Content starts

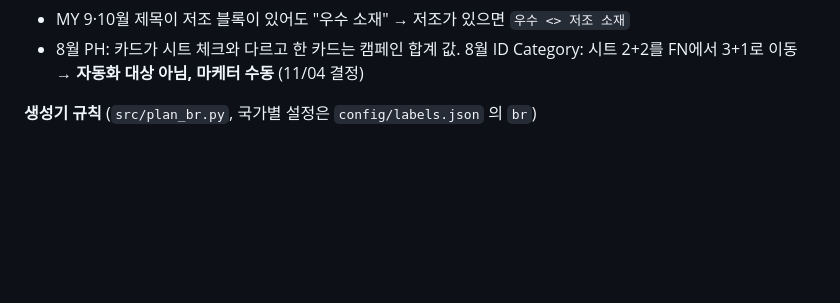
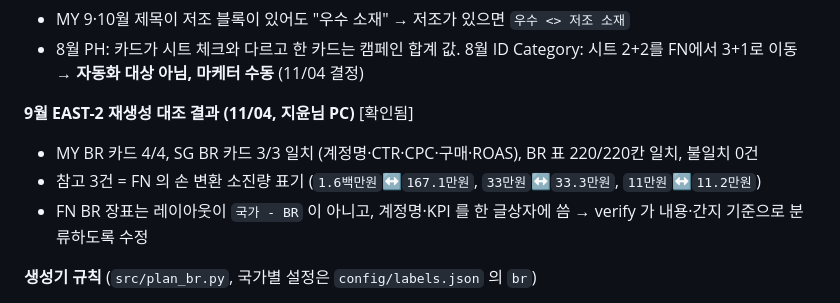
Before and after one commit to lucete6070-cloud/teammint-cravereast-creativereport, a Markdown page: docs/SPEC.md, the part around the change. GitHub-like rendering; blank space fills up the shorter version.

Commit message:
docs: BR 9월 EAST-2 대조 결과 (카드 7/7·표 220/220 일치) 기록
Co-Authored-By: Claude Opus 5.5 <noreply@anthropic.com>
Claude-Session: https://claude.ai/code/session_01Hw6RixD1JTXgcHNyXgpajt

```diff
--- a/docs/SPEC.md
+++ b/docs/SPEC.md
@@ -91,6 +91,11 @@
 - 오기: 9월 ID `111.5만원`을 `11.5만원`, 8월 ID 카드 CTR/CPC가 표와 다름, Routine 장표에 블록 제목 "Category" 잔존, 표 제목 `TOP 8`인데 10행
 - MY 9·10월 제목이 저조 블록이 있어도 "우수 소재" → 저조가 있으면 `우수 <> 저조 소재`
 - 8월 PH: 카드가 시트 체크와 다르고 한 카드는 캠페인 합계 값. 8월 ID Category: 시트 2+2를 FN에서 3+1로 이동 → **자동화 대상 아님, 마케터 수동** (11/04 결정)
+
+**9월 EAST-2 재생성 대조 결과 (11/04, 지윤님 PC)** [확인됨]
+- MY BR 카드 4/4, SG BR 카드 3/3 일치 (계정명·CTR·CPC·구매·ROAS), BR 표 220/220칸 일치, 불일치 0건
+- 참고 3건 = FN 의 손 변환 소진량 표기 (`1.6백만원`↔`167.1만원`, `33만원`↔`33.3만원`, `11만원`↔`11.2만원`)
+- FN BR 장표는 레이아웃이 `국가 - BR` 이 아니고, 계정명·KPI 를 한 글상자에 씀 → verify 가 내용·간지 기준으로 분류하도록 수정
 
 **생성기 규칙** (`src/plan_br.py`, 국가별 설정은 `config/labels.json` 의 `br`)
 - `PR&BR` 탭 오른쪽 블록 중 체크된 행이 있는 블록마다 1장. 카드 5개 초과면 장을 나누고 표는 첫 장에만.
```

Content ends
Content starts

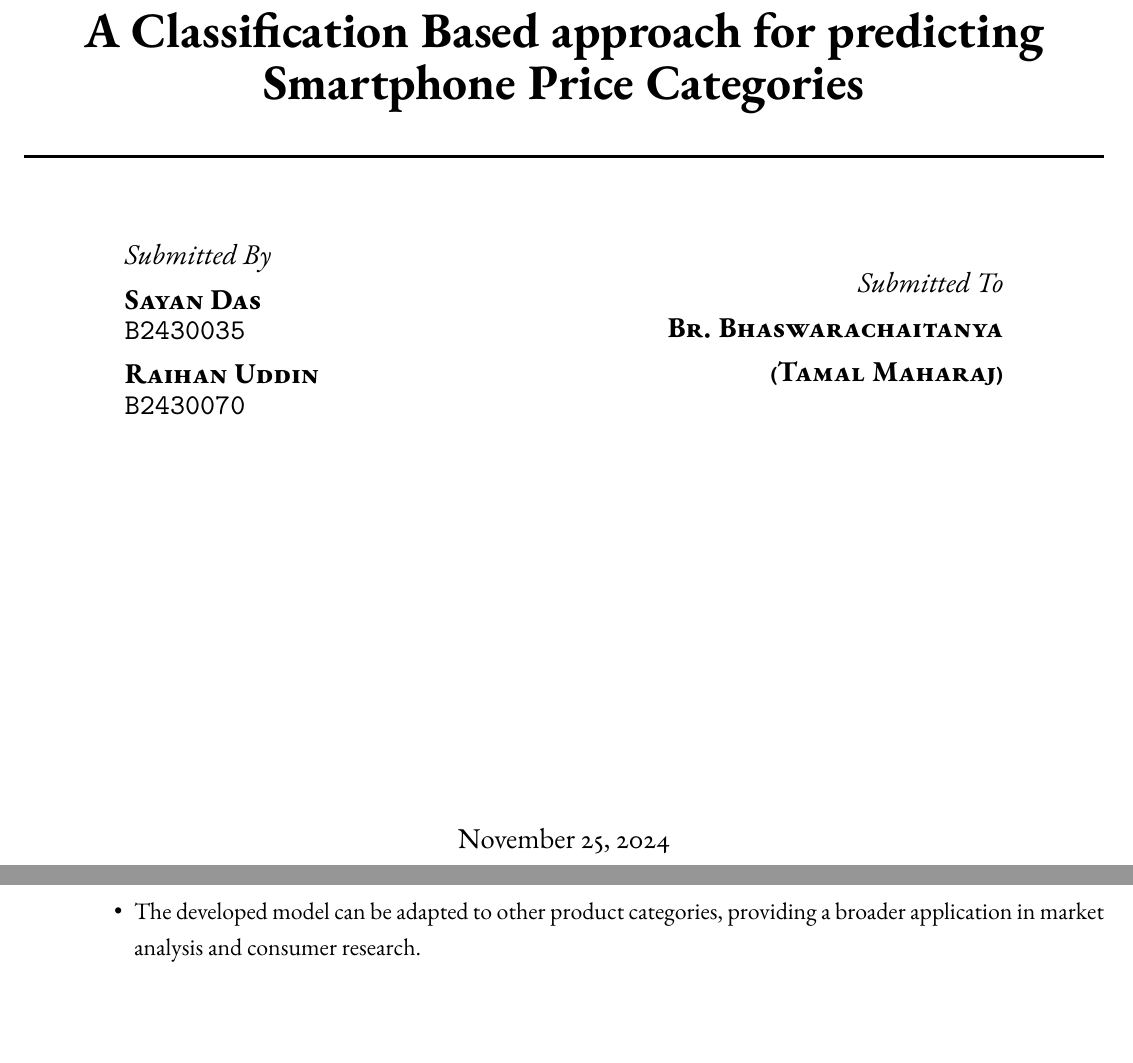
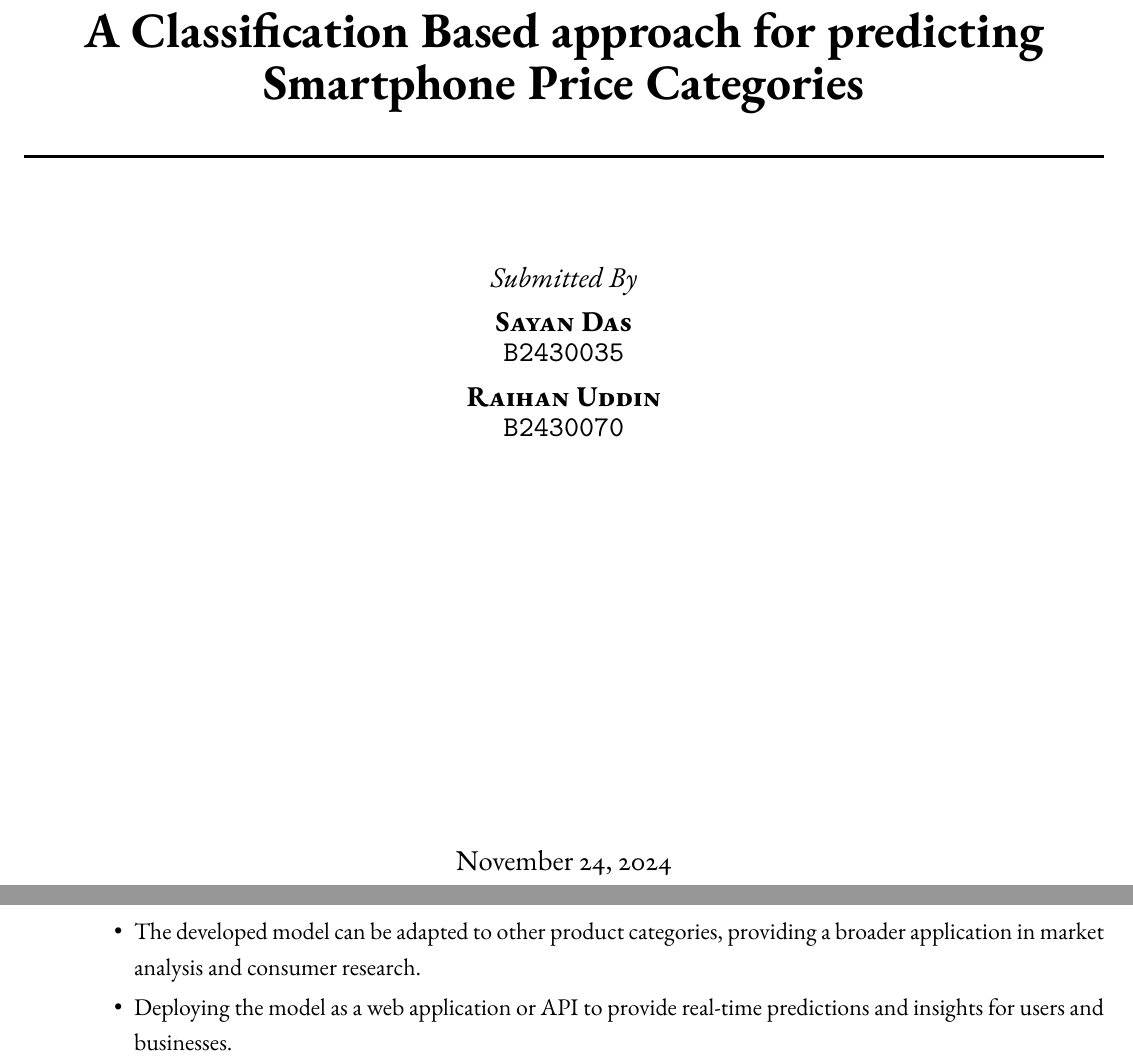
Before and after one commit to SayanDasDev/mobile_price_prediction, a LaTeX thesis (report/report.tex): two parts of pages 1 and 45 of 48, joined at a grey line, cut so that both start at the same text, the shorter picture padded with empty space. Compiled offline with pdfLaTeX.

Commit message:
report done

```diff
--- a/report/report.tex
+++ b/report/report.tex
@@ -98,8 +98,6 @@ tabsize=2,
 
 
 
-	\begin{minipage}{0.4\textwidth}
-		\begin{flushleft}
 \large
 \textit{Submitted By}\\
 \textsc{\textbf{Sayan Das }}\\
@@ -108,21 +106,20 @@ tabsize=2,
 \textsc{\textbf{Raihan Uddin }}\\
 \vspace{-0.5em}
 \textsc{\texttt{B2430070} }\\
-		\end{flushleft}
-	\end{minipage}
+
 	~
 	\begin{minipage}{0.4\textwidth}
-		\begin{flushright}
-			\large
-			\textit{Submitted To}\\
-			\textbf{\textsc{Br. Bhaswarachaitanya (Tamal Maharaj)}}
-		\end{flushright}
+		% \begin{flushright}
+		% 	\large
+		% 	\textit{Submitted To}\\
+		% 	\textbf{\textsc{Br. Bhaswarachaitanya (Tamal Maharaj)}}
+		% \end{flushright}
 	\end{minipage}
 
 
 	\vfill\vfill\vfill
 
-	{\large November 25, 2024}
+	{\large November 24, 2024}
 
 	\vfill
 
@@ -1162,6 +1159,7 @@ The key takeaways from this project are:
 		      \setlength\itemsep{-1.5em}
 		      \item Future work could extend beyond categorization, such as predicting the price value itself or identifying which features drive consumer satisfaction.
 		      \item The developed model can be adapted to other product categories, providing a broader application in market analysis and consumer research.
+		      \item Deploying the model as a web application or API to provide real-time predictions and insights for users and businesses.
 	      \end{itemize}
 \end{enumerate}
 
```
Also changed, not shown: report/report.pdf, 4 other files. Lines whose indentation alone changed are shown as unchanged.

Content ends

AIM OF THE TASK: Lines of the listing above that contain the word "Category" must all be copied.

RESULT OF THIS EXERCISE:
 - 오기: 9월 ID `111.5만원`을 `11.5만원`, 8월 ID 카드 CTR/CPC가 표와 다름, Routine 장표에 블록 제목 "Category" 잔존, 표 제목 `TOP 8`인데 10행
 - 8월 PH: 카드가 시트 체크와 다르고 한 카드는 캠페인 합계 값. 8월 ID Category: 시트 2+2를 FN에서 3+1로 이동 → **자동화 대상 아님, 마케터 수동** (11/04 결정)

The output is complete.